Perception, Your Personal Matrix
- Published10 Oct 2023
- Source BrainFacts/SfN
Perception is subjective. Our perceptions help us understand why two people can look at the same apple and one will call it red while another might say it's a brownish red, depending on the sensitivity of their photoreceptors. Our biology, culture, and past experiences can shape our perception. And even when data is missing, our brains can fill in the gaps based on previous experiences and expectations, altering how we view reality.
This is a video from the 2023 Brain Awareness Video Contest.
Created by Aalima Shabeeb.
CONTENT PROVIDED BY
Perception is our brain's way of understanding the world around us. It does so by taking sensory input using nerve cells called receptors, and then interpreting that information to make sense of it.
Different receptors take in different sensory information. Mechanoreceptors in the skin respond to touch, photo receptors to light, and chemoreceptors to tastes and smell. Once these receptors are stimulated, they generate an electrical signal, which is relayed to the thalamus, which then sends it to the appropriate area in the brain for interpretation.
The parietal lobe of the brain interprets the sensory information acquired by touch like temperature, pressure, vibration, and pain. The occipital lobe processes visual information like color and size, and the temporal lobe recognizes and processes sounds.
To understand the process better, let's look at an example. Meet my friends Bob and Lana. I gave both of them an apple and asked them to describe it for me. Bob said the apple was bright red and its texture was super rough with lots of bumps and grooves. Whereas Lana said the Apple was a dull brown color but pretty smooth.
This difference in the way Bob and Lana experienced the same apple is due to perception. Research says that this difference in color perception is caused by several factors on both the macro and micro scale. In fact, variability in color vision arises at all levels of the process of seeing, and these differences start even before light reaches the receptor. The macular pigments in our eyes and the density of the lenses in our eyes both impact the range of wavelengths of light that we can absorb. And each wavelength of light that falls within the range of 400 to 700 nanometers has its own color that we can see. Which means if we have trouble absorbing a particular wavelength, we will have trouble seeing its color too.
So we may perceive it differently, and sometimes very differently. Now, once we absorb the light, it will reach our photo receptors in our retina, which are the rods and cones. Here, the number and type of these cells present will also impact the color we perceive. The cones now generate an electrical signal affected by the light that hits them and sends this signal to our visual cortex.
And here is where the fun starts. Research shows that the way our brains interpret these signals is affected by many factors that may seem irrelevant to biology at the first glance. These factors include our national origin, ethnicity, geographical location, and even the language we speak. Mind blowing, isn't it?
Now, all of these minor alterations ultimately add up to produce significantly different perceptions of the same color, the way they did with Bob and Lana. A similar thing happened with their perceptions of the texture of the apple, too. Bob's touch receptors are extremely sensitive, which is why the tiniest of bumps and grooves on the apple were way more apparent to him than to Lana.

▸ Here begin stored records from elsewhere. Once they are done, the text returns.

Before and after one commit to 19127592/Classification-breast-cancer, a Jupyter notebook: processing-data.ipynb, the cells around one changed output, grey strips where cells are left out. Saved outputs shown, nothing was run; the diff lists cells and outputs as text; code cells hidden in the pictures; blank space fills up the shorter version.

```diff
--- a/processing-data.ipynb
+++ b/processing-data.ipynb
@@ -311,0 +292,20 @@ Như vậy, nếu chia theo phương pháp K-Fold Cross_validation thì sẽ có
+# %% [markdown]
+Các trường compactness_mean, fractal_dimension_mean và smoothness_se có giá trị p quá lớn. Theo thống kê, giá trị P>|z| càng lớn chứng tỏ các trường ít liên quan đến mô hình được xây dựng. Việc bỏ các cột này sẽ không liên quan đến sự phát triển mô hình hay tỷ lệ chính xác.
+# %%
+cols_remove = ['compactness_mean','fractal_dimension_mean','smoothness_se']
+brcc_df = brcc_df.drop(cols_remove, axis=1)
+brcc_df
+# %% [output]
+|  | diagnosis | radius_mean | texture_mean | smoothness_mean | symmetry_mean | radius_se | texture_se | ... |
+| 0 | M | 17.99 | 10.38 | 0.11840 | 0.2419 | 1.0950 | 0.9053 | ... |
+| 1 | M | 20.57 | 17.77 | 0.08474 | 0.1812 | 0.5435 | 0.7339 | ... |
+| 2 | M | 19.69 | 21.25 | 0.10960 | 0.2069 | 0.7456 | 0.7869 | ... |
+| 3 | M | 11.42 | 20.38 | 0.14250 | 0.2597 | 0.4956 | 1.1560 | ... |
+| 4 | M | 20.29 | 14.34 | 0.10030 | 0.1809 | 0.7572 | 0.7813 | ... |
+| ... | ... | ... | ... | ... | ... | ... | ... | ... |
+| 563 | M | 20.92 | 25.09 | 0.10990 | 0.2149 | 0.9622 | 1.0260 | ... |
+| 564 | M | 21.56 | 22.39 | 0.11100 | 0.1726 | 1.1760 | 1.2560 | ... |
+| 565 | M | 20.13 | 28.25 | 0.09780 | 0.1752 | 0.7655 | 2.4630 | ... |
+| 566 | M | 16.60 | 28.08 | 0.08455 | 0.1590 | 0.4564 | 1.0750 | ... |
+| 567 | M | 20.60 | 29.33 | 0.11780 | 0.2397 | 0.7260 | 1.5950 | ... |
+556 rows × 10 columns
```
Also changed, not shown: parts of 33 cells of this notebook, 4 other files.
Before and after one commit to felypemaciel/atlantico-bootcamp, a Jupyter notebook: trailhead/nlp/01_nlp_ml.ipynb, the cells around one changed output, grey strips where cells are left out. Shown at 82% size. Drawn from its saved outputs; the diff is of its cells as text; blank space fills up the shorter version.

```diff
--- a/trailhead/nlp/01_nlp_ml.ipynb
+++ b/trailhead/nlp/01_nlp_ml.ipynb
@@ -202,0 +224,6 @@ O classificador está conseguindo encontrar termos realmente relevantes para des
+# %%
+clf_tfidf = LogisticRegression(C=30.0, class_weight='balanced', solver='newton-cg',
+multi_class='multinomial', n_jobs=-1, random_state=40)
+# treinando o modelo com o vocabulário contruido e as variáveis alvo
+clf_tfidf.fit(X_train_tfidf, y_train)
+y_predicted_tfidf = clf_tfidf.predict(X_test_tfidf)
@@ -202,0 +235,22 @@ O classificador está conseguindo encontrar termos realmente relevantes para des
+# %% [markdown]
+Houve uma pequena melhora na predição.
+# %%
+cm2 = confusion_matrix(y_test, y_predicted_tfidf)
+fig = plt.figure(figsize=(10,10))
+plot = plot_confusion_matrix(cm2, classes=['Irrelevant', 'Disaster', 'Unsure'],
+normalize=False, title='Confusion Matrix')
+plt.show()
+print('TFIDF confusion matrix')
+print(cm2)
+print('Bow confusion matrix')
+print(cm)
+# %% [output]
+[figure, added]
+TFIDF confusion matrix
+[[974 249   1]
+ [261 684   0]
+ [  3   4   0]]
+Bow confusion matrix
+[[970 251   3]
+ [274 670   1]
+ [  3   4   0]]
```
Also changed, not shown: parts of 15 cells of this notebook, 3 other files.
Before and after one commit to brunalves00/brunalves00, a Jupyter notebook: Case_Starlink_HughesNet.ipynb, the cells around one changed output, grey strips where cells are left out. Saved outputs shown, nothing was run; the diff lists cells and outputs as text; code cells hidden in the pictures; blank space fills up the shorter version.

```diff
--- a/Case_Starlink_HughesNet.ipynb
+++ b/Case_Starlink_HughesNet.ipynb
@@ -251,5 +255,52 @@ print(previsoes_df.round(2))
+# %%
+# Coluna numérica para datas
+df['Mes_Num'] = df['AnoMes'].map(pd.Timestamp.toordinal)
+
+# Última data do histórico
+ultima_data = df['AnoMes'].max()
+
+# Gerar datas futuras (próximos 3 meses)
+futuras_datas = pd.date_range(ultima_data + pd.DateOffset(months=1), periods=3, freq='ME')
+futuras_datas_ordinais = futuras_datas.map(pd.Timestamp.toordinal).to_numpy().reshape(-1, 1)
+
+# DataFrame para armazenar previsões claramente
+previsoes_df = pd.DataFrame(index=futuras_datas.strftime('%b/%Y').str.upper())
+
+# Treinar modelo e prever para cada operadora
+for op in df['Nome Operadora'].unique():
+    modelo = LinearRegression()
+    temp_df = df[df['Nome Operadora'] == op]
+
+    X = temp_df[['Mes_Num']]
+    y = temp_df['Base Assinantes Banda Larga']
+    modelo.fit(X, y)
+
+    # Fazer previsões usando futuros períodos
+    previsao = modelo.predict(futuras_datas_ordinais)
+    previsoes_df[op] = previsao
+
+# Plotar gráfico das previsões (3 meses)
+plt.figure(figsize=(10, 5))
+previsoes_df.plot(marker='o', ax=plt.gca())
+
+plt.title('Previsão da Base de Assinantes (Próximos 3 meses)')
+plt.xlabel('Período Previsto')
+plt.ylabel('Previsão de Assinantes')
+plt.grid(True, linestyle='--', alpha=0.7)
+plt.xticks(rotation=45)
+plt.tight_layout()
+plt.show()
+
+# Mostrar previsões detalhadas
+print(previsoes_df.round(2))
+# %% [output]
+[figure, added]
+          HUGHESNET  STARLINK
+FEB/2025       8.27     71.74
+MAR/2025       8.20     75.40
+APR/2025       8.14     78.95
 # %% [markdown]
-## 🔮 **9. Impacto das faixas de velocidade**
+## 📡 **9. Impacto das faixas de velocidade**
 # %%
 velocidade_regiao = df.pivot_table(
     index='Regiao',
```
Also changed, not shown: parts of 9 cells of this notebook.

This means factors like sensitivity can alter the sensory input that is relayed to our brain. But that's not all. During interpretation, even our expectations and intentions jump into alter our perception. This way of interpreting the world around us has a name. It is called top-down processing. Look at this classical example. Did you say “the cat?” The second letter in each word is the same, but we can distinguish the first one as H and the second as A at a single glance because of our previous experience with the words “the” and “cat.”
Sometimes the brain even fills in information that is not there, which is called perceptual filling-in. Take the Kanizsa Triangle illusion, for instance. We perceive a white triangle on top of three black circles, even though the triangle isn't really there. Our brain fills in the missing information to create a complete image of a triangle.
Illusions like these are proof that our brain creates its own reality and that we do not always see the truth. Whatever we have ever experienced has been first influenced by the characteristics of our individual receptors and next, filtered and altered by the brain to fit its expectations and intentions.
You see, perception acts as a barrier between the real world and us. So always remember this, what we perceive is not the indomitable truth. It's only our very subjective perception, which has a margin for error. And that must be acknowledged by intelligent people. The world is a very diverse place and so is how its people view it. It's like we are all watching the same movie but with different subtitles. So the next time someone's narrative of the movie doesn't match yours, consider the fact that in the context of their subtitles, their narrative might be justified.
Goodbye and remember to stay curious.